weird orbits in a weird potential
The academic quarter is pulling up to the half-way point at UCSC, and it’s getting tougher to keep up with everything that I’m supposed to do. I’ve been spending a lot of time getting the lectures together, so in the interest of sticking to a schedule of posts, I thought I’d veer from the all-planets-all-the-time approach and show some scanned transparencies from Friday’s class.
The orbit of an idealized planet around an idealized star is a keplerian ellipse. A planet on an elliptical trajectory conserves its eccentricity, orbital period, longitude of periastron, inclination, and line of nodes. The only orbital element that changes over time is the mean anomaly. We can thus say that the Keplerian orbit contains five integrals (constants) of the motion.
If the potential arises from a mass distribution that’s not a perfect point mass, then in general we won’t have five integrals of motion. It’s interesting to look at a subsection of the weird variety of planar orbits that occur in a two-dimensional potential distribution that looks like this:
The ln(r) term causes this potential goes to negative infinity at the origin while remaining unbounded at large radii. The second term, in which e is specified to take on values between 0 and 1, lends a modulation that makes the force law non-axisymmetric with respect to the origin. One can roughly think of orbits in this potential as the motion of a marble rolling in a funnel-shaped, lopsided bowl.
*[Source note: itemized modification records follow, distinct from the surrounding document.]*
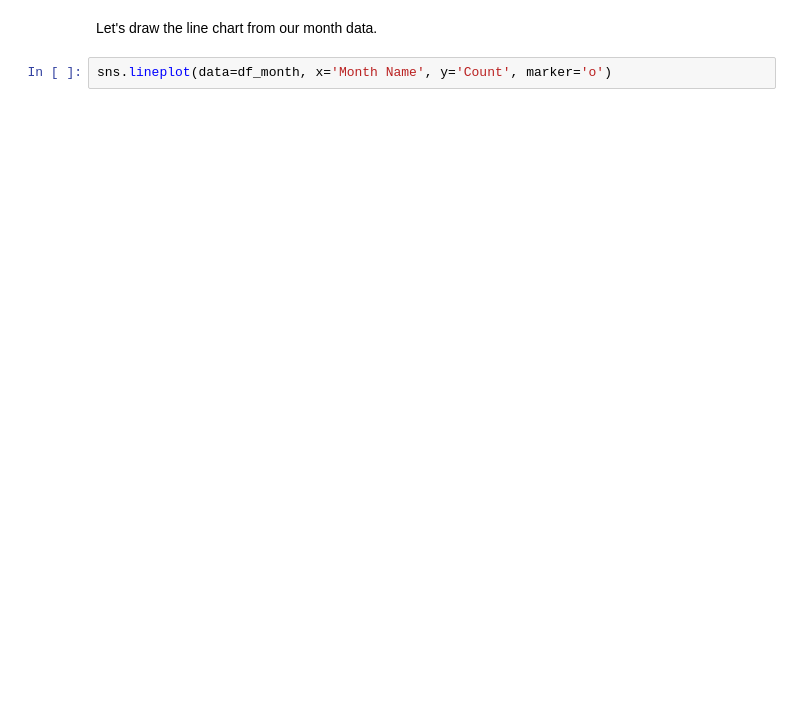
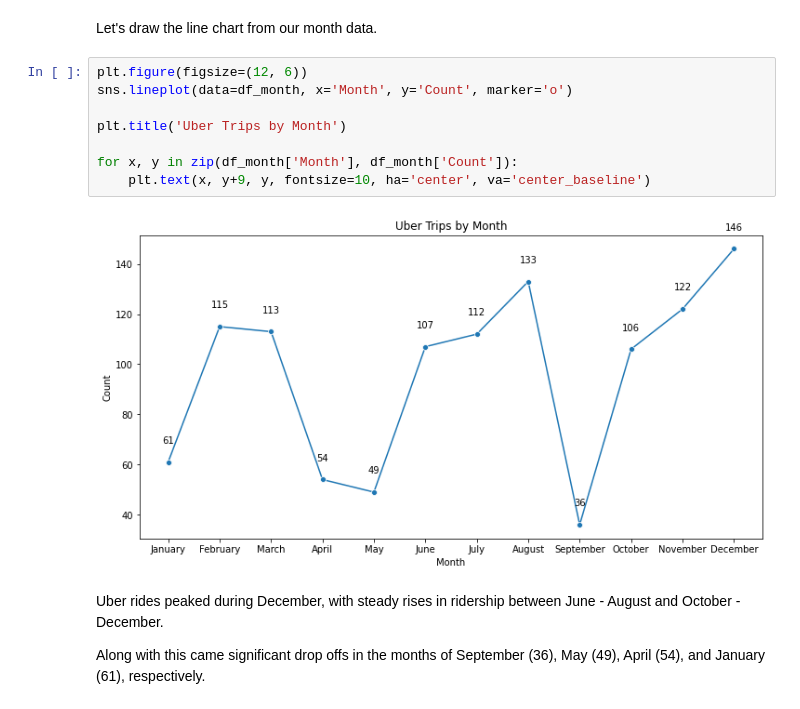
Before and after one commit to LongPhan1912/UberRides, a Jupyter notebook: uber_rides.ipynb, the cells around one changed output. Cells and saved outputs as stored; diff of their text form; blank space fills up the shorter version.

```diff
--- a/uber_rides.ipynb
+++ b/uber_rides.ipynb
@@ -490,5 +490,17 @@ df_month
 | 11 | 12 | 146 | December |
 # %% [markdown]
 Let's draw the line chart from our month data.
-# %%
-sns.lineplot(data=df_month, x='Month Name', y='Count', marker='o')
+# %%
+plt.figure(figsize=(12, 6))
+sns.lineplot(data=df_month, x='Month', y='Count', marker='o')
+
+plt.title('Uber Trips by Month')
+
+for x, y in zip(df_month['Month'], df_month['Count']):
+    plt.text(x, y+9, y, fontsize=10, ha='center', va='center_baseline')
+# %% [output]
+[figure, added]
+# %% [markdown]
+Uber rides peaked during December, with steady rises in ridership between June - August and October - December.
+
+Along with this came significant drop offs in the months of September (36), May (49), April (54), and January (61), respectively.
```
Also changed, not shown: parts of 1 cell of this notebook.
The potential function does not change with time, and so the energy of an orbiting particle is conserved. Further, because of the self-similarity of the potential, the structure of orbits at one energy will be an exact copy of the orbit structures at all other energies. Thus, there’s no loss in generality by sampling orbits having only a single total energy (kinetic + potential). In the following sampler of pictures, I integrate the trajectories of single particles launched from the long (+x) axis of the potential with initial velocities always perpendicular to the long axis. The magnitude of the velocities are determined by the total energy choice: particles starting closer to the origin must have a higher initial kinetic energy to offset their more negative gravitational potential energy. I also vary the parameter e.
For e=0.2 and an initial position x=0.78, the orbit is reasonably circular, and steady precession smears the excursion of the particle over many orbits into a thin annular region centered on the origin.
For e=0.42, x=0.55, the particle starts fairly close to its zero velocity curve. It thus falls inward almost to the origin before making a second loop, and then a second approach to the origin which sends it rocketing back up close to its initial position.
Taking e=0.2, x=0.78 leads to a single loop orbit that dives in very close to the origin.
Here’s the result of taking e=0.42 and x=0.55. It’s a good thing the Earth isn’t orbiting in this potential with these particular starting conditions.
This one, which arises from e=0.81 and x=0.85 is pretty cool. Most of the time it runs counterclockwise as viewed from above, but before close approach to the origin it switches to clockwise. One’s tempted to classify it as an Enron orbit. From all appearances it appears to be clocking a steady increase in angle, whereas in reality, when the books are finally audited, it’s accumulating -2pi radians every period.
Choosing e-0.30, x=0.03 launches the particle on a highly chaotic trajectory. This orbit is uniformly sampling the entire area allowed to it by its total energy constraint.
For larger values of the e parameter the orbits often show a fundamentally different behavior. Choosing e=0.72, x=0.22 leads to a motion which is restricted to oscillations of a narrow angular range centered on the long-axis of the potential. The particle is basically rolling back and forth in the narrow valley provided by the high-e potential.
e=0.90, x=0.20 gives an orbit with a similar quality: